“… War is also the Event par excellence … the Event that suspends and repoens the course of history, the sovereign-event.”
“… in the symbolic dimension of war; this dimension is expressed only in terms of victory or defeat, of sovereignty affirmed, conquered, or reconquered.”
“For thinking of war which is still ours, war is sovereignty’s technology par excellence; it is its setting to work and its supreme execution (end).”
“The execution of this desire for war is not only one of the proper ends of the executive organ; it also represents the extreme mode of these ends.”
[Unified Executive Theory!?]
“In essence, war is collective, and the collectivity that is endowed with sovereignty (the Kingdom, State, or Empire) is by definition endowed with the right to war…”
[A Durkheimian moment. But also a Schmittian moment.]
“In world war, democracy does not go to war against a sovereign (Germany and the countries of the Alliance), but against bad leaders.”
[This is possibly the essential comment in his essay, by the way.]
“It is in this way that even today, in philosophy and in all the nerve centers of our culture, war undertaken for peace can never stop being war for war’s sake, and against peace.”
“… true sovereignty takes place not only in plenitude but in excess and as excess.”
“Sovereignty has always been mixed up with the ‘sacred’ through the mechanism of exception and excess, but the implications of sovereignty have still not been as clearly thought out as those of the ‘sacred’ itself…”
[The comment, I think, goes beyond mere 'political theology' and points to the radical Durkheimian tradition: Durkheim, Mauss, Callois, Bataille. As confirmed by the point to 'excess' in the previous passage.]
“As a corollary to the development of a world market, one can see in the invention of world war the result of all the wars that accompanied the creation of the contemporary world: on the one hand, there are the American Revolutionary War and Civil War, wars in the tradition of sovereign war and bearing the self-affirmation of a new and distinct Sovereignty (during the nineteenth century, these served as the model for the wars and/or founding of nations, principally the new Germany; even later, this model was inherited by various colonies); on the other hand, there is the war of liberation in the name of humankind, in the name of its ‘natural’ rights and fraternity, such as it was invented in the French Revolution. It is this second model that no longer correspondes strictly to the sovereign schema: it oscillates between a general revolt against the very order of sovereigns (who are called tyrants, a term that makes an appeal for a possible legitimacy of rebellion within the ethico-juridical tradition) and a policed administration of humankind, with restrains itself from abusing its governance.”

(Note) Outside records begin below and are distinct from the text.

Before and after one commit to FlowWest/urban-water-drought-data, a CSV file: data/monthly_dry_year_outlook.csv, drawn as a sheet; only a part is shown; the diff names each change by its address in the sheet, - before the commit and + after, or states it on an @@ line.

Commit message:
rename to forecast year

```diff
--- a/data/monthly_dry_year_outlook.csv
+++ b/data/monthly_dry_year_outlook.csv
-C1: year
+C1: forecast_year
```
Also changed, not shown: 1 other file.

“… the history of sovereignties is a history of devastation…”
“… if there is no sovereignty, then there can be no politics.”
[Two nice aphorisms.]

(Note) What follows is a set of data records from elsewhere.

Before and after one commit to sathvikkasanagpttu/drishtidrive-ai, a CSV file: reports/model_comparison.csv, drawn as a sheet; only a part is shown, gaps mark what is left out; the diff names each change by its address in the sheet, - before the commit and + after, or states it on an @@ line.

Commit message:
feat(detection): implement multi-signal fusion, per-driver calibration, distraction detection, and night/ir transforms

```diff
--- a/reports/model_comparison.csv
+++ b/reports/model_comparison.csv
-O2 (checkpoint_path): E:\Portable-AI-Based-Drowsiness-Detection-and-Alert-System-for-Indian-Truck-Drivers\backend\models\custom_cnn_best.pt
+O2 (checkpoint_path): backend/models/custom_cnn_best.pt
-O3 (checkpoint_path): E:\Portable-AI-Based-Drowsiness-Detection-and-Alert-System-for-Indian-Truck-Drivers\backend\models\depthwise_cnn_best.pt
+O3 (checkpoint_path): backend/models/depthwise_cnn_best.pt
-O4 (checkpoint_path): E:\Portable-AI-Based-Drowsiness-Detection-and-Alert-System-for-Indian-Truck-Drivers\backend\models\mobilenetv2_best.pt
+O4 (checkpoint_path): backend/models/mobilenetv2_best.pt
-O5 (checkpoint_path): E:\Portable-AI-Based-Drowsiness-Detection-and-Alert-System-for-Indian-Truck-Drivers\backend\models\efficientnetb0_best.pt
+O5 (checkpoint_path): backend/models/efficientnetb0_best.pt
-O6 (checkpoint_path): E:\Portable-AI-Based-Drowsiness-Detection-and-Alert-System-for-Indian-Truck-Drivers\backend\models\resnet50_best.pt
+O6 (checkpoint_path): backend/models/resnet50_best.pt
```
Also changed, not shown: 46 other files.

Back to comments on ‘the social’ later. Likely on Donzelot’s book, The Policing of Families, or, at least, its reception. Also, a more explicit attempt to deal with comments and criticisms thus far raised. This means something on ‘morality’ and something on ‘Durkheim’.